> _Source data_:
------------------------------------------------

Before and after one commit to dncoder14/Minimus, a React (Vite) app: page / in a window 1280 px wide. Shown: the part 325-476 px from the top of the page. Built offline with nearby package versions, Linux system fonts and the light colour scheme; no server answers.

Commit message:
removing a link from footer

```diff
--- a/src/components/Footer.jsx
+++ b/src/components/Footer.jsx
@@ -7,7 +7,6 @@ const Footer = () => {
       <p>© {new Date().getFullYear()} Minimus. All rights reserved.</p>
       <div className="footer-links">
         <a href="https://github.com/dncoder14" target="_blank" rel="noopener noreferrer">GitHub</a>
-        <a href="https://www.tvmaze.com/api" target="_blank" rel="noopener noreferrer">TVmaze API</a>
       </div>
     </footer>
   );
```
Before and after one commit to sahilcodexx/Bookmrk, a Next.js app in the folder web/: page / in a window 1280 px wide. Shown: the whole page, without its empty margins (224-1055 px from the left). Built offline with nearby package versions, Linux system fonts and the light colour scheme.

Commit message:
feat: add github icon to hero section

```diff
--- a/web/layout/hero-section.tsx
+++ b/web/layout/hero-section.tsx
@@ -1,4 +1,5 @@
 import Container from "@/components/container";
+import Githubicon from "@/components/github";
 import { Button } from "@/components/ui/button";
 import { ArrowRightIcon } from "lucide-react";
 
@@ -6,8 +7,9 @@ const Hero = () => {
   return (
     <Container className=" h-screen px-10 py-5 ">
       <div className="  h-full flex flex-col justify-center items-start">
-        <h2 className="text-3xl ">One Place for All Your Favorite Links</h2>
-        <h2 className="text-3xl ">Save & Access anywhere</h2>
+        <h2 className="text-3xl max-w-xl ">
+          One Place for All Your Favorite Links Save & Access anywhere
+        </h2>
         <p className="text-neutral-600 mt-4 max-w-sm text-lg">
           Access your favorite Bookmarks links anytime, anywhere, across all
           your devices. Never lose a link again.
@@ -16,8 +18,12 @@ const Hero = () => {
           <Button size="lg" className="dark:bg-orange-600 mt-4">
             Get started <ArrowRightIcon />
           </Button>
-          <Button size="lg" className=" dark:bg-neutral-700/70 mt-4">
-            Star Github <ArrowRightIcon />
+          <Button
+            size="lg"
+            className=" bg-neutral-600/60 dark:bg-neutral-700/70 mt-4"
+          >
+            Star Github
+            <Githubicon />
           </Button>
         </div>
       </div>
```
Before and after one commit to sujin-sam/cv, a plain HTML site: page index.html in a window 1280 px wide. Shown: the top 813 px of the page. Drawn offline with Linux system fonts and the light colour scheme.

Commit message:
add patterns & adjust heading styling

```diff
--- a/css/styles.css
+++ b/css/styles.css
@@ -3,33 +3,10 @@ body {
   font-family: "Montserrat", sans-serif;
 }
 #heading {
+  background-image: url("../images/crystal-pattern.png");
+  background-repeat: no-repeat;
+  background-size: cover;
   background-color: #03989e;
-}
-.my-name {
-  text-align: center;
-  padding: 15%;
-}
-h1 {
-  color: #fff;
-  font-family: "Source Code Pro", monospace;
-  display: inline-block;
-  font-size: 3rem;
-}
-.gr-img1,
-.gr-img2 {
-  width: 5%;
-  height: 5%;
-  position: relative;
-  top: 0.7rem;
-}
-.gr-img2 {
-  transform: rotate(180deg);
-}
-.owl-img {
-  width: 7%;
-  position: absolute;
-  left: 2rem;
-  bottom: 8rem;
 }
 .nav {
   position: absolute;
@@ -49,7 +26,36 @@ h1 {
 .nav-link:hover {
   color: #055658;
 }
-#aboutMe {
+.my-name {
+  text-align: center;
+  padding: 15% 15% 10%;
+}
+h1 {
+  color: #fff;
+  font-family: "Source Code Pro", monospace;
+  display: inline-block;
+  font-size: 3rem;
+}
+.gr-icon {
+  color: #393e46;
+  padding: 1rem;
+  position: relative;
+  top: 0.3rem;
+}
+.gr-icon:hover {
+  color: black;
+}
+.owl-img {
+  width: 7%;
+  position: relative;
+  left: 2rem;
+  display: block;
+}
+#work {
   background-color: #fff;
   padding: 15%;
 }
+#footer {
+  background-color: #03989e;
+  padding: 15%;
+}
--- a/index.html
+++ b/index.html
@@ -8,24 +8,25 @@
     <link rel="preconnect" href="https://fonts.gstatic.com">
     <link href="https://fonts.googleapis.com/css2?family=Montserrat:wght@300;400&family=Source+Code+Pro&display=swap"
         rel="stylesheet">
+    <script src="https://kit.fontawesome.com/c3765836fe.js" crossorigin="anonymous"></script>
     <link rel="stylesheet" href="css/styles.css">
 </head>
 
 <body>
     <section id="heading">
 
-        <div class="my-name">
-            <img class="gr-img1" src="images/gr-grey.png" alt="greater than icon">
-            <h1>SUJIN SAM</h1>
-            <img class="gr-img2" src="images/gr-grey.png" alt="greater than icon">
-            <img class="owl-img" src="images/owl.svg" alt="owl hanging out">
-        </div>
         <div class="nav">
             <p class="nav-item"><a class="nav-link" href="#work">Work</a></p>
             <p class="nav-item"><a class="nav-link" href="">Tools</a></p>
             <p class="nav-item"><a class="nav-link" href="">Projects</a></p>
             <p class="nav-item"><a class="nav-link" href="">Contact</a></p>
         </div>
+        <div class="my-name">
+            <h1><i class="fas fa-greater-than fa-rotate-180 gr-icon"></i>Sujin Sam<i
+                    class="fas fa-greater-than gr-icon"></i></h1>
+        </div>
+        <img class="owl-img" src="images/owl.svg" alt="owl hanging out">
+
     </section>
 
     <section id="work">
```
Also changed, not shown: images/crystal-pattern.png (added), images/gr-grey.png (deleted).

------------------------------------------------

> _Exercise objective_: Send back all of the entries exactly, with nothing missing.

> _Task result_:
Before and after one commit to dncoder14/Minimus, a React (Vite) app: page / in a window 1280 px wide. Shown: the part 325-476 px from the top of the page. Built offline with nearby package versions, Linux system fonts and the light colour scheme; no server answers.

Commit message:
removing a link from footer

```diff
--- a/src/components/Footer.jsx
+++ b/src/components/Footer.jsx
@@ -7,7 +7,6 @@ const Footer = () => {
       <p>© {new Date().getFullYear()} Minimus. All rights reserved.</p>
       <div className="footer-links">
         <a href="https://github.com/dncoder14" target="_blank" rel="noopener noreferrer">GitHub</a>
-        <a href="https://www.tvmaze.com/api" target="_blank" rel="noopener noreferrer">TVmaze API</a>
       </div>
     </footer>
   );
```
Before and after one commit to sahilcodexx/Bookmrk, a Next.js app in the folder web/: page / in a window 1280 px wide. Shown: the whole page, without its empty margins (224-1055 px from the left). Built offline with nearby package versions, Linux system fonts and the light colour scheme.

Commit message:
feat: add github icon to hero section

```diff
--- a/web/layout/hero-section.tsx
+++ b/web/layout/hero-section.tsx
@@ -1,4 +1,5 @@
 import Container from "@/components/container";
+import Githubicon from "@/components/github";
 import { Button } from "@/components/ui/button";
 import { ArrowRightIcon } from "lucide-react";
 
@@ -6,8 +7,9 @@ const Hero = () => {
   return (
     <Container className=" h-screen px-10 py-5 ">
       <div className="  h-full flex flex-col justify-center items-start">
-        <h2 className="text-3xl ">One Place for All Your Favorite Links</h2>
-        <h2 className="text-3xl ">Save & Access anywhere</h2>
+        <h2 className="text-3xl max-w-xl ">
+          One Place for All Your Favorite Links Save & Access anywhere
+        </h2>
         <p className="text-neutral-600 mt-4 max-w-sm text-lg">
           Access your favorite Bookmarks links anytime, anywhere, across all
           your devices. Never lose a link again.
@@ -16,8 +18,12 @@ const Hero = () => {
           <Button size="lg" className="dark:bg-orange-600 mt-4">
             Get started <ArrowRightIcon />
           </Button>
-          <Button size="lg" className=" dark:bg-neutral-700/70 mt-4">
-            Star Github <ArrowRightIcon />
+          <Button
+            size="lg"
+            className=" bg-neutral-600/60 dark:bg-neutral-700/70 mt-4"
+          >
+            Star Github
+            <Githubicon />
           </Button>
         </div>
       </div>
```
Before and after one commit to sujin-sam/cv, a plain HTML site: page index.html in a window 1280 px wide. Shown: the top 813 px of the page. Drawn offline with Linux system fonts and the light colour scheme.

Commit message:
add patterns & adjust heading styling

```diff
--- a/css/styles.css
+++ b/css/styles.css
@@ -3,33 +3,10 @@ body {
   font-family: "Montserrat", sans-serif;
 }
 #heading {
+  background-image: url("../images/crystal-pattern.png");
+  background-repeat: no-repeat;
+  background-size: cover;
   background-color: #03989e;
-}
-.my-name {
-  text-align: center;
-  padding: 15%;
-}
-h1 {
-  color: #fff;
-  font-family: "Source Code Pro", monospace;
-  display: inline-block;
-  font-size: 3rem;
-}
-.gr-img1,
-.gr-img2 {
-  width: 5%;
-  height: 5%;
-  position: relative;
-  top: 0.7rem;
-}
-.gr-img2 {
-  transform: rotate(180deg);
-}
-.owl-img {
-  width: 7%;
-  position: absolute;
-  left: 2rem;
-  bottom: 8rem;
 }
 .nav {
   position: absolute;
@@ -49,7 +26,36 @@ h1 {
 .nav-link:hover {
   color: #055658;
 }
-#aboutMe {
+.my-name {
+  text-align: center;
+  padding: 15% 15% 10%;
+}
+h1 {
+  color: #fff;
+  font-family: "Source Code Pro", monospace;
+  display: inline-block;
+  font-size: 3rem;
+}
+.gr-icon {
+  color: #393e46;
+  padding: 1rem;
+  position: relative;
+  top: 0.3rem;
+}
+.gr-icon:hover {
+  color: black;
+}
+.owl-img {
+  width: 7%;
+  position: relative;
+  left: 2rem;
+  display: block;
+}
+#work {
   background-color: #fff;
   padding: 15%;
 }
+#footer {
+  background-color: #03989e;
+  padding: 15%;
+}
--- a/index.html
+++ b/index.html
@@ -8,24 +8,25 @@
     <link rel="preconnect" href="https://fonts.gstatic.com">
     <link href="https://fonts.googleapis.com/css2?family=Montserrat:wght@300;400&family=Source+Code+Pro&display=swap"
         rel="stylesheet">
+    <script src="https://kit.fontawesome.com/c3765836fe.js" crossorigin="anonymous"></script>
     <link rel="stylesheet" href="css/styles.css">
 </head>
 
 <body>
     <section id="heading">
 
-        <div class="my-name">
-            <img class="gr-img1" src="images/gr-grey.png" alt="greater than icon">
-            <h1>SUJIN SAM</h1>
-            <img class="gr-img2" src="images/gr-grey.png" alt="greater than icon">
-            <img class="owl-img" src="images/owl.svg" alt="owl hanging out">
-        </div>
         <div class="nav">
             <p class="nav-item"><a class="nav-link" href="#work">Work</a></p>
             <p class="nav-item"><a class="nav-link" href="">Tools</a></p>
             <p class="nav-item"><a class="nav-link" href="">Projects</a></p>
             <p class="nav-item"><a class="nav-link" href="">Contact</a></p>
         </div>
+        <div class="my-name">
+            <h1><i class="fas fa-greater-than fa-rotate-180 gr-icon"></i>Sujin Sam<i
+                    class="fas fa-greater-than gr-icon"></i></h1>
+        </div>
+        <img class="owl-img" src="images/owl.svg" alt="owl hanging out">
+
     </section>
 
     <section id="work">
```
Also changed, not shown: images/crystal-pattern.png (added), images/gr-grey.png (deleted).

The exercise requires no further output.